▸ About this task: Below is a set of records; restate each one word for word.

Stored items
<<<<

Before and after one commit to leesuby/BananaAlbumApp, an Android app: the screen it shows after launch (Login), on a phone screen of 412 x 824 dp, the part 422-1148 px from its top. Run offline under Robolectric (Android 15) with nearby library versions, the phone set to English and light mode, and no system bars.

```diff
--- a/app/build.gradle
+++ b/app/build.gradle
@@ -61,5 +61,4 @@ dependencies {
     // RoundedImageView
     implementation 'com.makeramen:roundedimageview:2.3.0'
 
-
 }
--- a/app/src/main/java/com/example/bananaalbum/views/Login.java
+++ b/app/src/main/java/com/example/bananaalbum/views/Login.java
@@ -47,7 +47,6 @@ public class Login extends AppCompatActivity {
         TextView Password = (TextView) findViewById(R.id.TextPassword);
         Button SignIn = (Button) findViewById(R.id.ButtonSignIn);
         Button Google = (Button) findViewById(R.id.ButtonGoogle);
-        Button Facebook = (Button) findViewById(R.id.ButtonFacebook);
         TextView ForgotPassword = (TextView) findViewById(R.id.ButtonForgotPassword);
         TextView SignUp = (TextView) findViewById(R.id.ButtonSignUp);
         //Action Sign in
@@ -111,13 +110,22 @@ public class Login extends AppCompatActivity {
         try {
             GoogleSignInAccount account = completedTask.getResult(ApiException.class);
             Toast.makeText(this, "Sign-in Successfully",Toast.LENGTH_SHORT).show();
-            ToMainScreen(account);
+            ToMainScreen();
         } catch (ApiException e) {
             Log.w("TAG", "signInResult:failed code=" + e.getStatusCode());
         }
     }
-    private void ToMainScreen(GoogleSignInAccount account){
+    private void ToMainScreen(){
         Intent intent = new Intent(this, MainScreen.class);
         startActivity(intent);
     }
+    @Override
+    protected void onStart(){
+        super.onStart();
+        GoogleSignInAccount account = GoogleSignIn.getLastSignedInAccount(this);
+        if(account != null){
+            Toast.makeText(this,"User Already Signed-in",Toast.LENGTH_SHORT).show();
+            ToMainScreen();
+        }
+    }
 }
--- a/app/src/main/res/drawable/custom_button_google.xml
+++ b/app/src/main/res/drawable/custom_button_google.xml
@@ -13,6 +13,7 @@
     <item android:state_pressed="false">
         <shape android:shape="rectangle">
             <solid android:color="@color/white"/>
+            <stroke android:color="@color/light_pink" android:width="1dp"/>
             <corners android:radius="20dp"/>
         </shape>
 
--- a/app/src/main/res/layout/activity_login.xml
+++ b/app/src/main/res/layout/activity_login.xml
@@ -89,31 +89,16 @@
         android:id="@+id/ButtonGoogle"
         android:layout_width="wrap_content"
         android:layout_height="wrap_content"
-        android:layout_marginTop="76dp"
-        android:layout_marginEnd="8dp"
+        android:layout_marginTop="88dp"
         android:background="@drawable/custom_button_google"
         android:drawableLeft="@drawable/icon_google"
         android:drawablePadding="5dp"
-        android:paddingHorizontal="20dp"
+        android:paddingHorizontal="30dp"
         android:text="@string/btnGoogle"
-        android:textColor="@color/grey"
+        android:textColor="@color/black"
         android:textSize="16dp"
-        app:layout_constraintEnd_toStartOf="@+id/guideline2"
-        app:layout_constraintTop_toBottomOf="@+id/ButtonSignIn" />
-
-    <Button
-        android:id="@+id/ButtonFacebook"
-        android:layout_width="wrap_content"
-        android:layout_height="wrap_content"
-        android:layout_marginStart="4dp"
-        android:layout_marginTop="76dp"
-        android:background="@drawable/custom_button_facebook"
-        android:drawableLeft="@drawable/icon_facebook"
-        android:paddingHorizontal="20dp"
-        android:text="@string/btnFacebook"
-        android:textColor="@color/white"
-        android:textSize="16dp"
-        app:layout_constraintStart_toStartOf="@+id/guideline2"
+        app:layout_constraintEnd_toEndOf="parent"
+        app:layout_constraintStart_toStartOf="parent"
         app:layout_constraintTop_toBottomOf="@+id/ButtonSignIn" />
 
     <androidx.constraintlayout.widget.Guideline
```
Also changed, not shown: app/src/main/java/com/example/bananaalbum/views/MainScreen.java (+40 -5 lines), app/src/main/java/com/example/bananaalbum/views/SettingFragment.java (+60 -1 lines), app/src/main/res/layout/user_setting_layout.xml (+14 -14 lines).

>>>>

▸ Reply to the task:
Before and after one commit to leesuby/BananaAlbumApp, an Android app: the screen it shows after launch (Login), on a phone screen of 412 x 824 dp, the part 422-1148 px from its top. Run offline under Robolectric (Android 15) with nearby library versions, the phone set to English and light mode, and no system bars.

```diff
--- a/app/build.gradle
+++ b/app/build.gradle
@@ -61,5 +61,4 @@ dependencies {
     // RoundedImageView
     implementation 'com.makeramen:roundedimageview:2.3.0'
 
-
 }
--- a/app/src/main/java/com/example/bananaalbum/views/Login.java
+++ b/app/src/main/java/com/example/bananaalbum/views/Login.java
@@ -47,7 +47,6 @@ public class Login extends AppCompatActivity {
         TextView Password = (TextView) findViewById(R.id.TextPassword);
         Button SignIn = (Button) findViewById(R.id.ButtonSignIn);
         Button Google = (Button) findViewById(R.id.ButtonGoogle);
-        Button Facebook = (Button) findViewById(R.id.ButtonFacebook);
         TextView ForgotPassword = (TextView) findViewById(R.id.ButtonForgotPassword);
         TextView SignUp = (TextView) findViewById(R.id.ButtonSignUp);
         //Action Sign in
@@ -111,13 +110,22 @@ public class Login extends AppCompatActivity {
         try {
             GoogleSignInAccount account = completedTask.getResult(ApiException.class);
             Toast.makeText(this, "Sign-in Successfully",Toast.LENGTH_SHORT).show();
-            ToMainScreen(account);
+            ToMainScreen();
         } catch (ApiException e) {
             Log.w("TAG", "signInResult:failed code=" + e.getStatusCode());
         }
     }
-    private void ToMainScreen(GoogleSignInAccount account){
+    private void ToMainScreen(){
         Intent intent = new Intent(this, MainScreen.class);
         startActivity(intent);
     }
+    @Override
+    protected void onStart(){
+        super.onStart();
+        GoogleSignInAccount account = GoogleSignIn.getLastSignedInAccount(this);
+        if(account != null){
+            Toast.makeText(this,"User Already Signed-in",Toast.LENGTH_SHORT).show();
+            ToMainScreen();
+        }
+    }
 }
--- a/app/src/main/res/drawable/custom_button_google.xml
+++ b/app/src/main/res/drawable/custom_button_google.xml
@@ -13,6 +13,7 @@
     <item android:state_pressed="false">
         <shape android:shape="rectangle">
             <solid android:color="@color/white"/>
+            <stroke android:color="@color/light_pink" android:width="1dp"/>
             <corners android:radius="20dp"/>
         </shape>
 
--- a/app/src/main/res/layout/activity_login.xml
+++ b/app/src/main/res/layout/activity_login.xml
@@ -89,31 +89,16 @@
         android:id="@+id/ButtonGoogle"
         android:layout_width="wrap_content"
         android:layout_height="wrap_content"
-        android:layout_marginTop="76dp"
-        android:layout_marginEnd="8dp"
+        android:layout_marginTop="88dp"
         android:background="@drawable/custom_button_google"
         android:drawableLeft="@drawable/icon_google"
         android:drawablePadding="5dp"
-        android:paddingHorizontal="20dp"
+        android:paddingHorizontal="30dp"
         android:text="@string/btnGoogle"
-        android:textColor="@color/grey"
+        android:textColor="@color/black"
         android:textSize="16dp"
-        app:layout_constraintEnd_toStartOf="@+id/guideline2"
-        app:layout_constraintTop_toBottomOf="@+id/ButtonSignIn" />
-
-    <Button
-        android:id="@+id/ButtonFacebook"
-        android:layout_width="wrap_content"
-        android:layout_height="wrap_content"
-        android:layout_marginStart="4dp"
-        android:layout_marginTop="76dp"
-        android:background="@drawable/custom_button_facebook"
-        android:drawableLeft="@drawable/icon_facebook"
-        android:paddingHorizontal="20dp"
-        android:text="@string/btnFacebook"
-        android:textColor="@color/white"
-        android:textSize="16dp"
-        app:layout_constraintStart_toStartOf="@+id/guideline2"
+        app:layout_constraintEnd_toEndOf="parent"
+        app:layout_constraintStart_toStartOf="parent"
         app:layout_constraintTop_toBottomOf="@+id/ButtonSignIn" />
 
     <androidx.constraintlayout.widget.Guideline
```
Also changed, not shown: app/src/main/java/com/example/bananaalbum/views/MainScreen.java (+40 -5 lines), app/src/main/java/com/example/bananaalbum/views/SettingFragment.java (+60 -1 lines), app/src/main/res/layout/user_setting_layout.xml (+14 -14 lines).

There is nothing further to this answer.